(INPUT DATA)
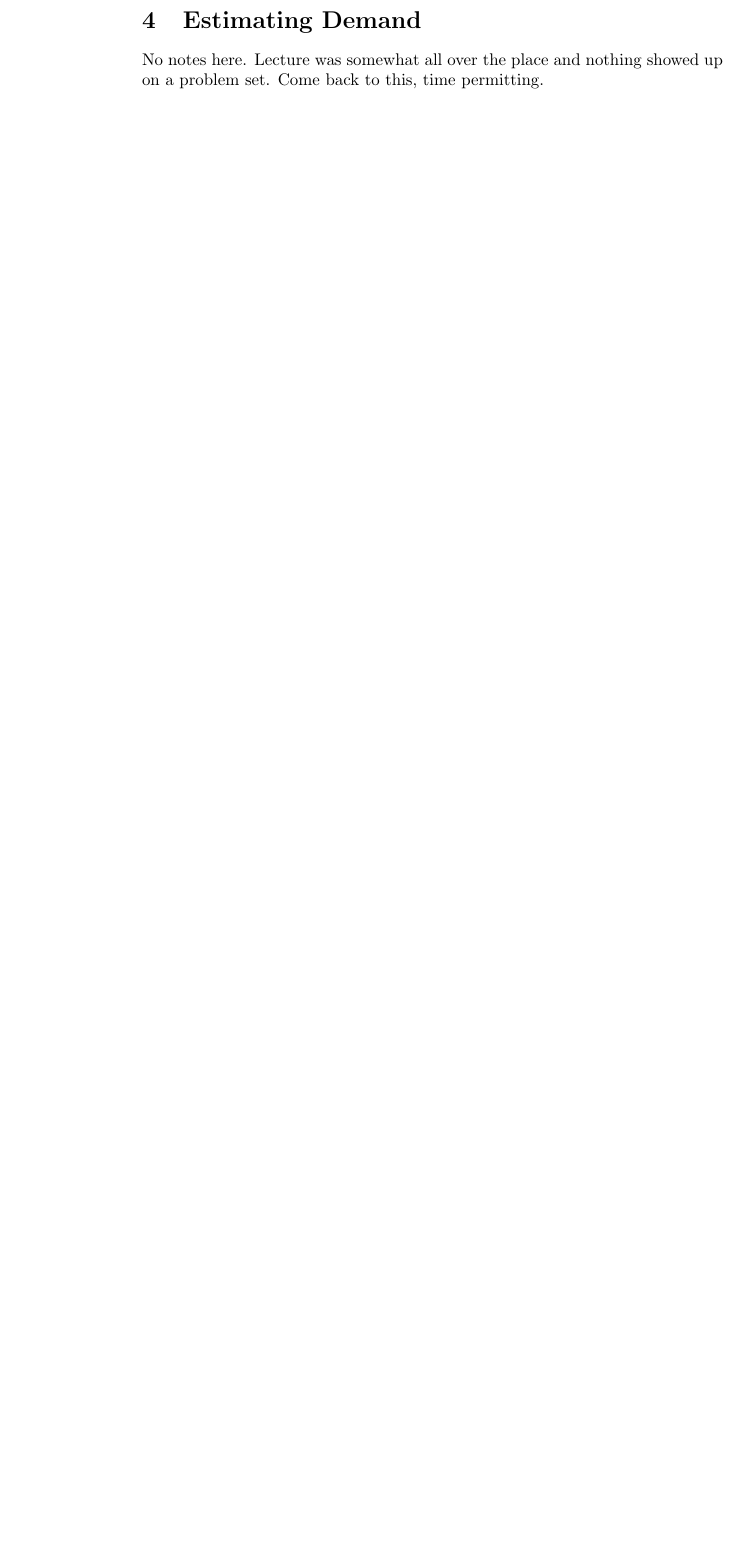
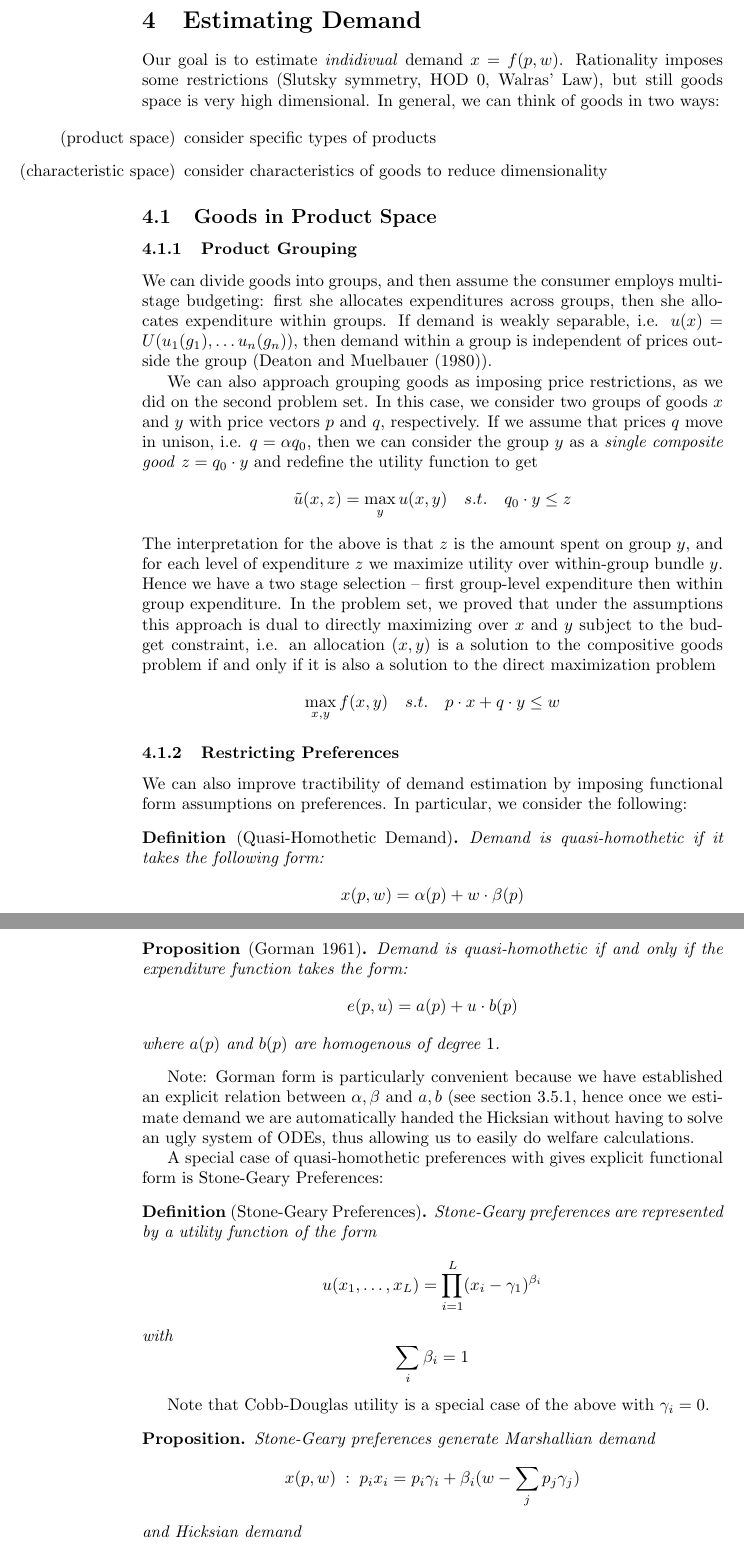
Before and after one commit to sgrondahl/121_study_guide, a LaTeX problem sheet (Exam_Notes.tex, which reads examnotes/estimatedemand.tex): part of page 16 of 49 before the commit and two parts of pages 16 and 17 of 55 after it, the two joined at a grey line, cut so that both start at the same text, the shorter picture padded with empty space. The pictures show the PDF file Exam_Notes.pdf that the author committed with the source.

Commit message:
adding demand estimation notes

```diff
--- /dev/null
+++ b/examnotes/estimatedemand.tex
@@ -0,0 +1,104 @@
+
+
+Our goal is to estimate \textit{indidivual} demand $x =
+f(p,w)$. Rationality imposes some restrictions (Slutsky symmetry, HOD
+0, Walras' Law), but still goods space is very high dimensional. In
+general, we can think of goods in two ways:
+
+\begin{itemize}
+\item[(product space)] consider specific types of products
+\item[(characteristic space)] consider characteristics of goods to
+  reduce dimensionality
+\end{itemize}
+
+\subsection{Goods in Product Space}
+\label{sec:goods-product-space}
+
+\subsubsection{Product Grouping}
+\label{sec:product-grouping}
+
+We can divide goods into groups, and then assume the consumer employs
+multi-stage budgeting: first she allocates expenditures across groups,
+then she allocates expenditure within groups. If demand is weakly
+separable, i.e. $u(x) = U(u_1(g_1), \dots u_n(g_n))$, then demand
+within a group is independent of prices outside the group (Deaton and
+Muelbauer (1980)).
+
+We can also approach grouping goods as imposing price restrictions, as
+we did on the second problem set. In this case, we consider two groups
+of goods $x$ and $y$ with price vectors $p$ and $q$, respectively. If
+we assume that prices $q$ move in unison, i.e. $q = \alpha q_0$, then
+we can consider the group $y$ as a \textit{single composite good} $z =
+q_0 \cdot y$ and redefine the utility function to get
+\[
+\tilde u(x, z) = \max_y u(x,y) \quad s.t. \quad q_0 \cdot y \leq z
+\]
+The interpretation for the above is that $z$ is the amount spent on
+group $y$, and for each level of expenditure $z$ we maximize utility
+over within-group bundle $y$. Hence we have a two stage selection --
+first group-level expenditure then within group expenditure. In the
+problem set, we proved that under the assumptions this approach is
+dual to directly maximizing over $x$ and $y$ subject to the budget
+constraint, i.e. an allocation $(x,y)$ is a solution to the
+compositive goods problem if and only if it is also a solution to the
+direct maximization problem
+\[
+\max_{x,y} f(x,y) \quad s.t. \quad p \cdot x + q \cdot y \leq w
+\]
+
+\subsubsection{Restricting Preferences}
+\label{sec:restr-pref}
+
+We can also improve tractibility of demand estimation by imposing
+functional form assumptions on preferences. In particular, we consider
+the following:
+
+\begin{definition}[Quasi-Homothetic Demand]
+  Demand is quasi-homothetic if it takes the following form:
+  \[
+  x(p,w) = \alpha(p) + w \cdot \beta(p)
+  \]
+\end{definition}
+
+\begin{prop}[Gorman 1961]
+  Demand is quasi-homothetic if and only if the expenditure function
+  takes the form:
+  \[
+  e(p, u) = a(p) + u\cdot b(p)
+  \]
+  where $a(p)$ and $b(p)$ are homogenous of degree $1$.
+\end{prop}
+
+Note: Gorman form is particularly convenient because we have
+established an explicit relation between $\alpha, \beta$ and $a,b$
+(see section \ref{sec:gorman-polar-form}, hence once we estimate
+demand we are automatically handed the Hicksian without having to
+solve an ugly system of ODEs, thus allowing us to easily do welfare
+calculations.
+
+
+A special case of quasi-homothetic preferences with gives explicit
+functional form is Stone-Geary Preferences:
+
+\begin{definition}[Stone-Geary Preferences]
+  Stone-Geary preferences are represented by a utility function of the form
+  \[
+  u(x_1, \dots, x_L) = \prod_{i=1}^L(x_i - \gamma_1)^{\beta_i}
+  \]
+  with
+  \[
+  \sum_i \beta_i = 1
+  \]
+\end{definition}
+
+Note that Cobb-Douglas utility is a special case of the above with
+$\gamma_i = 0$.
+
+\begin{prop}
+  Stone-Geary preferences generate Marshallian demand
+  \[
+  x(p,w) \; : \; p_ix_i = p_i\gamma_i + \beta_i(w - \sum_j p_j\gamma_j)
+  \]
+  and Hicksian demand
+  \[
+  h(p,u) \; : \; p_ih(p, u_0) = p_i\gamma_i + \beta_i\beta_0 \prod_jp_j^{\beta_j}u_0
@@ -0,0 +111,17 @@
+  e(p,u) = \sum_j p_j\gamma_j + \beta_0 \prod_j p_j^{\beta_j}u_0
+  \]
+\end{prop}
+
+\subsubsection{Almost Ideal Demand System (AIDS)}
+\label{sec:almost-ideal-demand}
+
+Deaton and Muelbauer (1980) model expenditure functions as
+quasi-homothetic:
+\[
+\log e(p,u) = a(p) + ub(p)
+\]
+which implies shares of the form
+\[
+s_i
+= \frac{p_ix_i}{w}
+= A_i(p) + B_i(p) \log w
@@ -0,0 +174 @@
+i.e.
```
Also changed, not shown: Exam_Notes.tex (+13 -1 lines), examnotes/appliedconsumer.tex (+5 -2 lines), examnotes/calculus.tex (added, +50 -0 lines), Exam_Notes.pdf, examnotes/estimatedemand.tex (82 more changed lines), 1 other file.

(DIRECTIONS) Set down the records in full and exactly. Do not carry over any image.

(SOLUTION TO THE PROBLEM)
Before and after one commit to sgrondahl/121_study_guide, a LaTeX problem sheet (Exam_Notes.tex, which reads examnotes/estimatedemand.tex): part of page 16 of 49 before the commit and two parts of pages 16 and 17 of 55 after it, the two joined at a grey line, cut so that both start at the same text, the shorter picture padded with empty space. The pictures show the PDF file Exam_Notes.pdf that the author committed with the source.

Commit message:
adding demand estimation notes

```diff
--- /dev/null
+++ b/examnotes/estimatedemand.tex
@@ -0,0 +1,104 @@
+
+
+Our goal is to estimate \textit{indidivual} demand $x =
+f(p,w)$. Rationality imposes some restrictions (Slutsky symmetry, HOD
+0, Walras' Law), but still goods space is very high dimensional. In
+general, we can think of goods in two ways:
+
+\begin{itemize}
+\item[(product space)] consider specific types of products
+\item[(characteristic space)] consider characteristics of goods to
+  reduce dimensionality
+\end{itemize}
+
+\subsection{Goods in Product Space}
+\label{sec:goods-product-space}
+
+\subsubsection{Product Grouping}
+\label{sec:product-grouping}
+
+We can divide goods into groups, and then assume the consumer employs
+multi-stage budgeting: first she allocates expenditures across groups,
+then she allocates expenditure within groups. If demand is weakly
+separable, i.e. $u(x) = U(u_1(g_1), \dots u_n(g_n))$, then demand
+within a group is independent of prices outside the group (Deaton and
+Muelbauer (1980)).
+
+We can also approach grouping goods as imposing price restrictions, as
+we did on the second problem set. In this case, we consider two groups
+of goods $x$ and $y$ with price vectors $p$ and $q$, respectively. If
+we assume that prices $q$ move in unison, i.e. $q = \alpha q_0$, then
+we can consider the group $y$ as a \textit{single composite good} $z =
+q_0 \cdot y$ and redefine the utility function to get
+\[
+\tilde u(x, z) = \max_y u(x,y) \quad s.t. \quad q_0 \cdot y \leq z
+\]
+The interpretation for the above is that $z$ is the amount spent on
+group $y$, and for each level of expenditure $z$ we maximize utility
+over within-group bundle $y$. Hence we have a two stage selection --
+first group-level expenditure then within group expenditure. In the
+problem set, we proved that under the assumptions this approach is
+dual to directly maximizing over $x$ and $y$ subject to the budget
+constraint, i.e. an allocation $(x,y)$ is a solution to the
+compositive goods problem if and only if it is also a solution to the
+direct maximization problem
+\[
+\max_{x,y} f(x,y) \quad s.t. \quad p \cdot x + q \cdot y \leq w
+\]
+
+\subsubsection{Restricting Preferences}
+\label{sec:restr-pref}
+
+We can also improve tractibility of demand estimation by imposing
+functional form assumptions on preferences. In particular, we consider
+the following:
+
+\begin{definition}[Quasi-Homothetic Demand]
+  Demand is quasi-homothetic if it takes the following form:
+  \[
+  x(p,w) = \alpha(p) + w \cdot \beta(p)
+  \]
+\end{definition}
+
+\begin{prop}[Gorman 1961]
+  Demand is quasi-homothetic if and only if the expenditure function
+  takes the form:
+  \[
+  e(p, u) = a(p) + u\cdot b(p)
+  \]
+  where $a(p)$ and $b(p)$ are homogenous of degree $1$.
+\end{prop}
+
+Note: Gorman form is particularly convenient because we have
+established an explicit relation between $\alpha, \beta$ and $a,b$
+(see section \ref{sec:gorman-polar-form}, hence once we estimate
+demand we are automatically handed the Hicksian without having to
+solve an ugly system of ODEs, thus allowing us to easily do welfare
+calculations.
+
+
+A special case of quasi-homothetic preferences with gives explicit
+functional form is Stone-Geary Preferences:
+
+\begin{definition}[Stone-Geary Preferences]
+  Stone-Geary preferences are represented by a utility function of the form
+  \[
+  u(x_1, \dots, x_L) = \prod_{i=1}^L(x_i - \gamma_1)^{\beta_i}
+  \]
+  with
+  \[
+  \sum_i \beta_i = 1
+  \]
+\end{definition}
+
+Note that Cobb-Douglas utility is a special case of the above with
+$\gamma_i = 0$.
+
+\begin{prop}
+  Stone-Geary preferences generate Marshallian demand
+  \[
+  x(p,w) \; : \; p_ix_i = p_i\gamma_i + \beta_i(w - \sum_j p_j\gamma_j)
+  \]
+  and Hicksian demand
+  \[
+  h(p,u) \; : \; p_ih(p, u_0) = p_i\gamma_i + \beta_i\beta_0 \prod_jp_j^{\beta_j}u_0
@@ -0,0 +111,17 @@
+  e(p,u) = \sum_j p_j\gamma_j + \beta_0 \prod_j p_j^{\beta_j}u_0
+  \]
+\end{prop}
+
+\subsubsection{Almost Ideal Demand System (AIDS)}
+\label{sec:almost-ideal-demand}
+
+Deaton and Muelbauer (1980) model expenditure functions as
+quasi-homothetic:
+\[
+\log e(p,u) = a(p) + ub(p)
+\]
+which implies shares of the form
+\[
+s_i
+= \frac{p_ix_i}{w}
+= A_i(p) + B_i(p) \log w
@@ -0,0 +174 @@
+i.e.
```
Also changed, not shown: Exam_Notes.tex (+13 -1 lines), examnotes/appliedconsumer.tex (+5 -2 lines), examnotes/calculus.tex (added, +50 -0 lines), Exam_Notes.pdf, examnotes/estimatedemand.tex (82 more changed lines), 1 other file.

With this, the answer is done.